== TASK TO COMPLETE ==
Write out the data word for word and drop any picture you find.

== Saved entries ==
==================================================
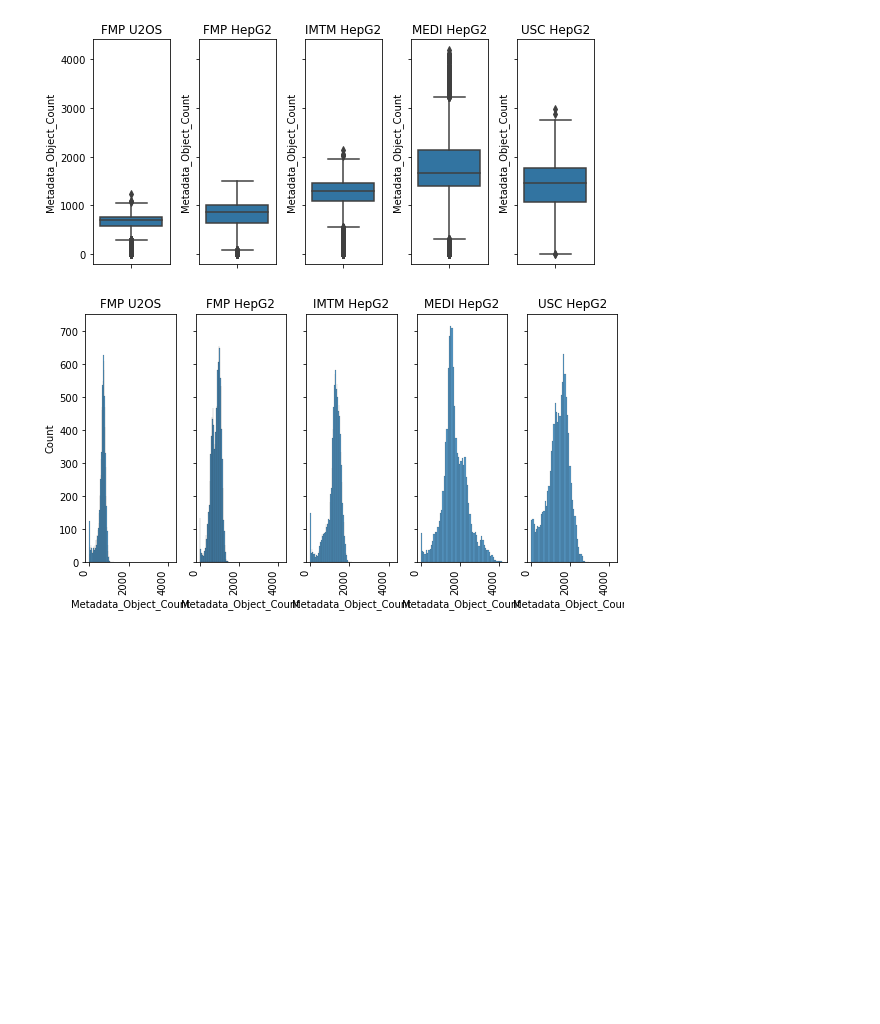
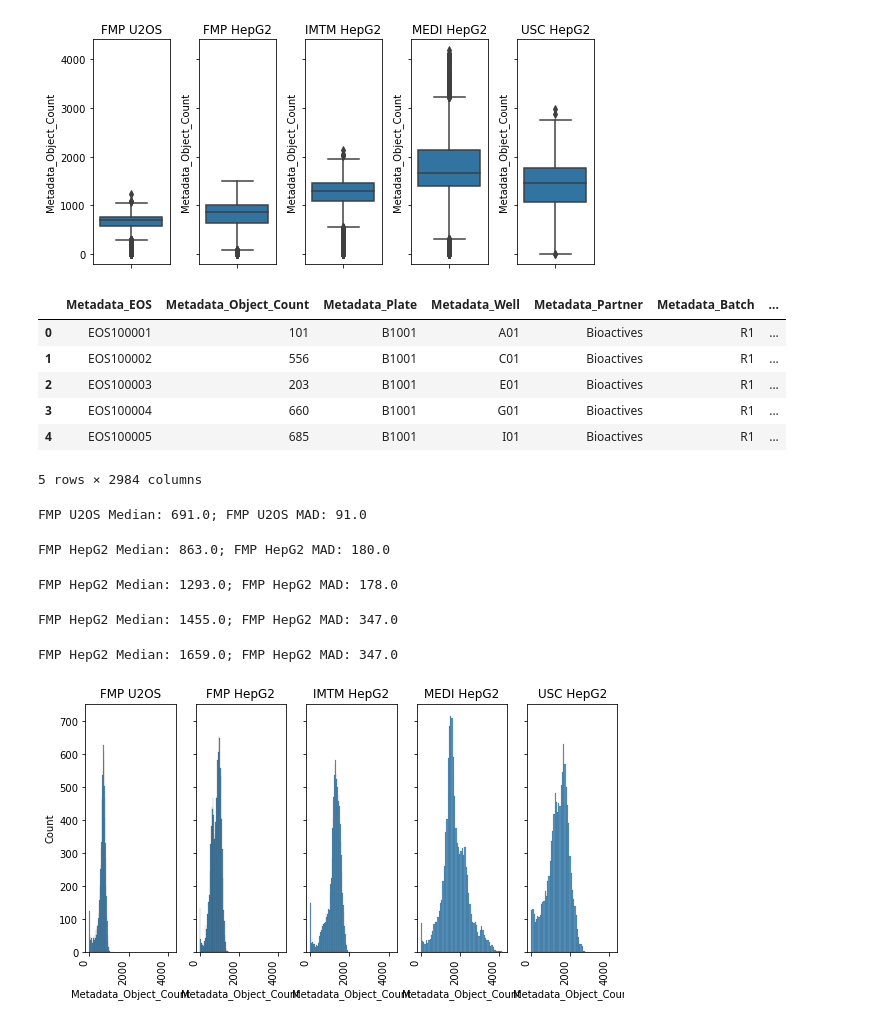
Before and after one commit to schmiedc/EU-OS_bioactives, a Jupyter notebook: CellNumber.ipynb, the cells around one changed output. Saved outputs shown, nothing was run; the diff lists cells and outputs as text; code cells hidden in the pictures; blank space fills up the shorter version.

Commit message:
Added outputs for median cell number

```diff
--- a/CellNumber.ipynb
+++ b/CellNumber.ipynb
@@ -8,10 +9,10 @@ import seaborn as sns
 # %%
-parent_directory = "/home/schmiedc/FMP_Docs/Projects/Bioactives_data/"
+parent_directory = "/home/schmiedc/FMP_Docs/Projects/2024-11-25_Bioactives_Revision/"
 
 input_path = parent_directory + "results/"
-output_path = input_path
+output_path =  parent_directory + "revision_results/"
 
-figure_path = parent_directory + "figures/"
+figure_path = parent_directory + "revision_figures/"
 # %% [markdown]
 # Input data
 # %%
@@ -187,6 +188,52 @@ fig.set_figwidth(8)
 plt.savefig(figure_path + str(date.today()) + '_CellNumber_all_box.pdf',  dpi=300)
 # %% [output]
 [figure]
+# %%
+# TODO: Get median cell number and MAD for Table 2
+FMP_U2OS_Norm.head()
+# %% [output]
+|  | Metadata_EOS | Metadata_Object_Count | Metadata_Plate | Metadata_Well | Metadata_Partner | Metadata_Batch | ... |
+| 0 | EOS100001 | 101 | B1001 | A01 | Bioactives | R1 | ... |
+| 1 | EOS100002 | 556 | B1001 | C01 | Bioactives | R1 | ... |
+| 2 | EOS100003 | 203 | B1001 | E01 | Bioactives | R1 | ... |
+| 3 | EOS100004 | 660 | B1001 | G01 | Bioactives | R1 | ... |
+| 4 | EOS100005 | 685 | B1001 | I01 | Bioactives | R1 | ... |
+5 rows × 2984 columns
+# %%
+FMP_median = FMP_U2OS_Norm["Metadata_Object_Count"].median()
+FMP_mad = np.median(np.abs(FMP_U2OS_Norm["Metadata_Object_Count"] - FMP_median))
+
+print(f"FMP U2OS Median: {FMP_median}; FMP U2OS MAD: {FMP_mad}")
+# %% [output]
+FMP U2OS Median: 691.0; FMP U2OS MAD: 91.0
+# %%
+FMP_HepG2_median = FMP_HepG2_Norm["Metadata_Object_Count"].median()
+FMP_HepG2_mad = np.median(np.abs(FMP_HepG2_Norm["Metadata_Object_Count"] - FMP_HepG2_median))
+
+print(f"FMP HepG2 Median: {FMP_HepG2_median}; FMP HepG2 MAD: {FMP_HepG2_mad}")
+# %% [output]
+FMP HepG2 Median: 863.0; FMP HepG2 MAD: 180.0
+# %%
+IMTM_HepG2_median = IMTM_HepG2_Norm["Metadata_Object_Count"].median()
+IMTM_HepG2_mad = np.median(np.abs(IMTM_HepG2_Norm["Metadata_Object_Count"] - IMTM_HepG2_median))
+
+print(f"FMP HepG2 Median: {IMTM_HepG2_median}; FMP HepG2 MAD: {IMTM_HepG2_mad}")
+# %% [output]
+FMP HepG2 Median: 1293.0; FMP HepG2 MAD: 178.0
+# %%
+USC_HepG2_median = USC_HepG2_Norm["Metadata_Object_Count"].median()
+USC_HepG2_mad = np.median(np.abs(USC_HepG2_Norm["Metadata_Object_Count"] - USC_HepG2_median))
+
+print(f"FMP HepG2 Median: {USC_HepG2_median}; FMP HepG2 MAD: {USC_HepG2_mad}")
+# %% [output]
+FMP HepG2 Median: 1455.0; FMP HepG2 MAD: 347.0
+# %%
+MEDI_HepG2_median = MEDI_HepG2_Norm["Metadata_Object_Count"].median()
+MEDI_HepG2_mad = np.median(np.abs(MEDI_HepG2_Norm["Metadata_Object_Count"] - MEDI_HepG2_median))
+
+print(f"FMP HepG2 Median: {MEDI_HepG2_median}; FMP HepG2 MAD: {MEDI_HepG2_mad}")
+# %% [output]
+FMP HepG2 Median: 1659.0; FMP HepG2 MAD: 347.0
 # %%
 fig, (ax1, ax2, ax3, ax4, ax5)= plt.subplots(1,5, sharex=True, sharey=True)
 
```
Also changed, not shown: parts of 1 cell of this notebook.
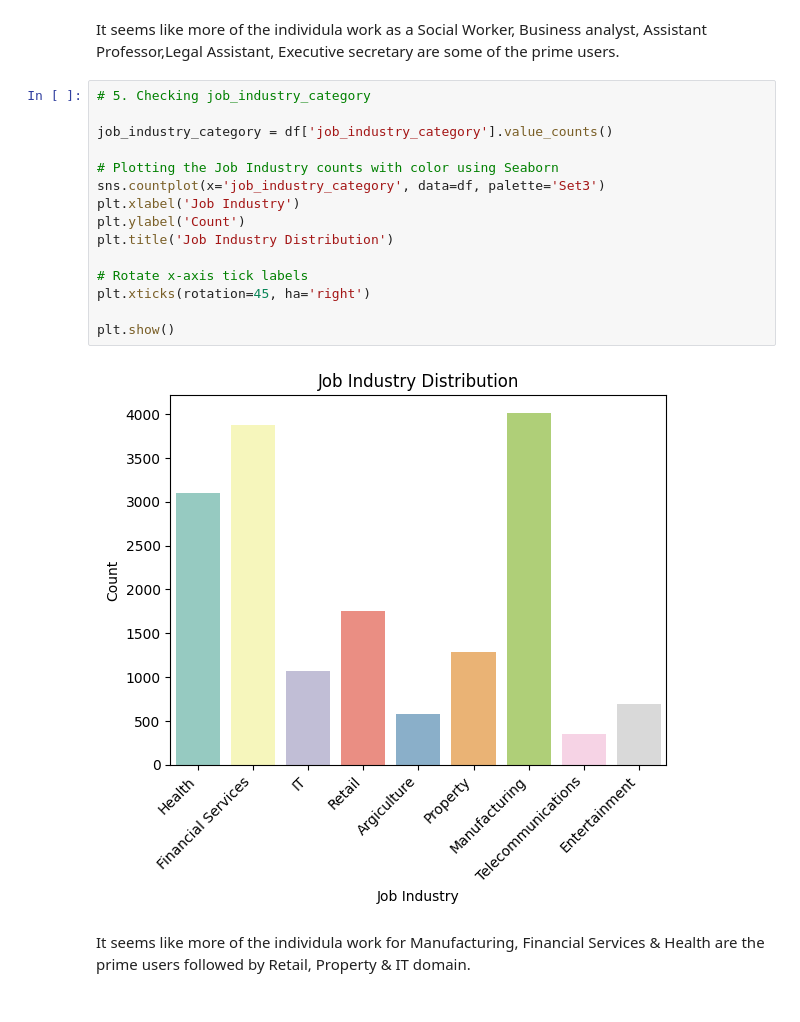
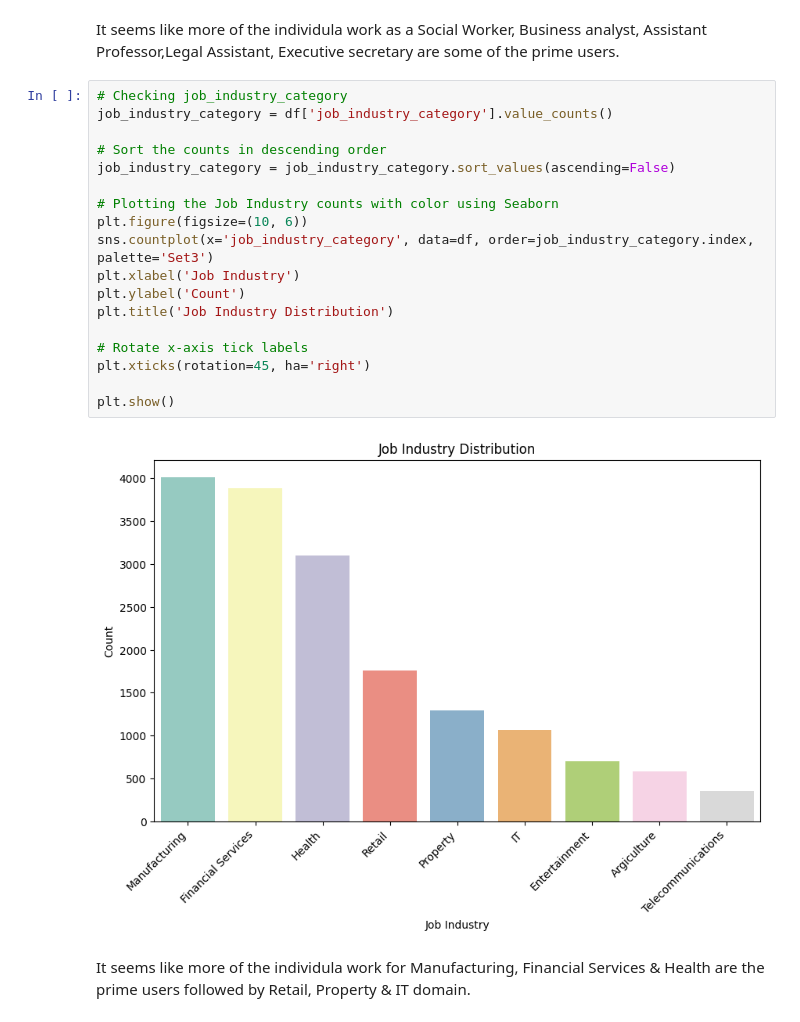
Before and after one commit to ManishRawat07/Virtual-Internships, a Jupyter notebook: 3. KPMG Virtual Internship - Data Analytics/Task 2. Data Insights/Task2 - Modelling.ipynb, the cells around one changed output. Saved outputs shown, nothing was run; the diff lists cells and outputs as text.

```diff
--- a/3. KPMG Virtual Internship - Data Analytics/Task 2. Data Insights/Task2 - Modelling.ipynb
+++ b/3. KPMG Virtual Internship - Data Analytics/Task 2. Data Insights/Task2 - Modelling.ipynb
@@ -250,22 +250,25 @@ Name: job_title, Length: 195, dtype: int64
 # %% [markdown]
 It seems like more of the individula work as a Social Worker, Business analyst, Assistant Professor,Legal Assistant, Executive secretary are some of the prime users.
 # %%
-# 5. Checking job_industry_category
-
+# Checking job_industry_category
 job_industry_category = df['job_industry_category'].value_counts()
 
+# Sort the counts in descending order
+job_industry_category = job_industry_category.sort_values(ascending=False)
+
 # Plotting the Job Industry counts with color using Seaborn
-sns.countplot(x='job_industry_category', data=df, palette='Set3')
+plt.figure(figsize=(10, 6))
+sns.countplot(x='job_industry_category', data=df, order=job_industry_category.index, palette='Set3')
 plt.xlabel('Job Industry')
 plt.ylabel('Count')
 plt.title('Job Industry Distribution')
 
 # Rotate x-axis tick labels
 plt.xticks(rotation=45, ha='right')
 
 plt.show()
 # %% [output]
-[figure, old version]
+[figure, new version]
 # %% [markdown]
 It seems like more of the individula work for Manufacturing, Financial Services & Health are the prime users followed by Retail, Property & IT domain.
 # %%
```
Also changed, not shown: parts of 17 cells of this notebook.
==================================================
== EXPECTED OUTPUT ==
Before and after one commit to schmiedc/EU-OS_bioactives, a Jupyter notebook: CellNumber.ipynb, the cells around one changed output. Saved outputs shown, nothing was run; the diff lists cells and outputs as text; code cells hidden in the pictures; blank space fills up the shorter version.

Commit message:
Added outputs for median cell number

```diff
--- a/CellNumber.ipynb
+++ b/CellNumber.ipynb
@@ -8,10 +9,10 @@ import seaborn as sns
 # %%
-parent_directory = "/home/schmiedc/FMP_Docs/Projects/Bioactives_data/"
+parent_directory = "/home/schmiedc/FMP_Docs/Projects/2024-11-25_Bioactives_Revision/"
 
 input_path = parent_directory + "results/"
-output_path = input_path
+output_path =  parent_directory + "revision_results/"
 
-figure_path = parent_directory + "figures/"
+figure_path = parent_directory + "revision_figures/"
 # %% [markdown]
 # Input data
 # %%
@@ -187,6 +188,52 @@ fig.set_figwidth(8)
 plt.savefig(figure_path + str(date.today()) + '_CellNumber_all_box.pdf',  dpi=300)
 # %% [output]
 [figure]
+# %%
+# TODO: Get median cell number and MAD for Table 2
+FMP_U2OS_Norm.head()
+# %% [output]
+|  | Metadata_EOS | Metadata_Object_Count | Metadata_Plate | Metadata_Well | Metadata_Partner | Metadata_Batch | ... |
+| 0 | EOS100001 | 101 | B1001 | A01 | Bioactives | R1 | ... |
+| 1 | EOS100002 | 556 | B1001 | C01 | Bioactives | R1 | ... |
+| 2 | EOS100003 | 203 | B1001 | E01 | Bioactives | R1 | ... |
+| 3 | EOS100004 | 660 | B1001 | G01 | Bioactives | R1 | ... |
+| 4 | EOS100005 | 685 | B1001 | I01 | Bioactives | R1 | ... |
+5 rows × 2984 columns
+# %%
+FMP_median = FMP_U2OS_Norm["Metadata_Object_Count"].median()
+FMP_mad = np.median(np.abs(FMP_U2OS_Norm["Metadata_Object_Count"] - FMP_median))
+
+print(f"FMP U2OS Median: {FMP_median}; FMP U2OS MAD: {FMP_mad}")
+# %% [output]
+FMP U2OS Median: 691.0; FMP U2OS MAD: 91.0
+# %%
+FMP_HepG2_median = FMP_HepG2_Norm["Metadata_Object_Count"].median()
+FMP_HepG2_mad = np.median(np.abs(FMP_HepG2_Norm["Metadata_Object_Count"] - FMP_HepG2_median))
+
+print(f"FMP HepG2 Median: {FMP_HepG2_median}; FMP HepG2 MAD: {FMP_HepG2_mad}")
+# %% [output]
+FMP HepG2 Median: 863.0; FMP HepG2 MAD: 180.0
+# %%
+IMTM_HepG2_median = IMTM_HepG2_Norm["Metadata_Object_Count"].median()
+IMTM_HepG2_mad = np.median(np.abs(IMTM_HepG2_Norm["Metadata_Object_Count"] - IMTM_HepG2_median))
+
+print(f"FMP HepG2 Median: {IMTM_HepG2_median}; FMP HepG2 MAD: {IMTM_HepG2_mad}")
+# %% [output]
+FMP HepG2 Median: 1293.0; FMP HepG2 MAD: 178.0
+# %%
+USC_HepG2_median = USC_HepG2_Norm["Metadata_Object_Count"].median()
+USC_HepG2_mad = np.median(np.abs(USC_HepG2_Norm["Metadata_Object_Count"] - USC_HepG2_median))
+
+print(f"FMP HepG2 Median: {USC_HepG2_median}; FMP HepG2 MAD: {USC_HepG2_mad}")
+# %% [output]
+FMP HepG2 Median: 1455.0; FMP HepG2 MAD: 347.0
+# %%
+MEDI_HepG2_median = MEDI_HepG2_Norm["Metadata_Object_Count"].median()
+MEDI_HepG2_mad = np.median(np.abs(MEDI_HepG2_Norm["Metadata_Object_Count"] - MEDI_HepG2_median))
+
+print(f"FMP HepG2 Median: {MEDI_HepG2_median}; FMP HepG2 MAD: {MEDI_HepG2_mad}")
+# %% [output]
+FMP HepG2 Median: 1659.0; FMP HepG2 MAD: 347.0
 # %%
 fig, (ax1, ax2, ax3, ax4, ax5)= plt.subplots(1,5, sharex=True, sharey=True)
 
```
Also changed, not shown: parts of 1 cell of this notebook.
Before and after one commit to ManishRawat07/Virtual-Internships, a Jupyter notebook: 3. KPMG Virtual Internship - Data Analytics/Task 2. Data Insights/Task2 - Modelling.ipynb, the cells around one changed output. Saved outputs shown, nothing was run; the diff lists cells and outputs as text.

```diff
--- a/3. KPMG Virtual Internship - Data Analytics/Task 2. Data Insights/Task2 - Modelling.ipynb
+++ b/3. KPMG Virtual Internship - Data Analytics/Task 2. Data Insights/Task2 - Modelling.ipynb
@@ -250,22 +250,25 @@ Name: job_title, Length: 195, dtype: int64
 # %% [markdown]
 It seems like more of the individula work as a Social Worker, Business analyst, Assistant Professor,Legal Assistant, Executive secretary are some of the prime users.
 # %%
-# 5. Checking job_industry_category
-
+# Checking job_industry_category
 job_industry_category = df['job_industry_category'].value_counts()
 
+# Sort the counts in descending order
+job_industry_category = job_industry_category.sort_values(ascending=False)
+
 # Plotting the Job Industry counts with color using Seaborn
-sns.countplot(x='job_industry_category', data=df, palette='Set3')
+plt.figure(figsize=(10, 6))
+sns.countplot(x='job_industry_category', data=df, order=job_industry_category.index, palette='Set3')
 plt.xlabel('Job Industry')
 plt.ylabel('Count')
 plt.title('Job Industry Distribution')
 
 # Rotate x-axis tick labels
 plt.xticks(rotation=45, ha='right')
 
 plt.show()
 # %% [output]
-[figure, old version]
+[figure, new version]
 # %% [markdown]
 It seems like more of the individula work for Manufacturing, Financial Services & Health are the prime users followed by Retail, Property & IT domain.
 # %%
```
Also changed, not shown: parts of 17 cells of this notebook.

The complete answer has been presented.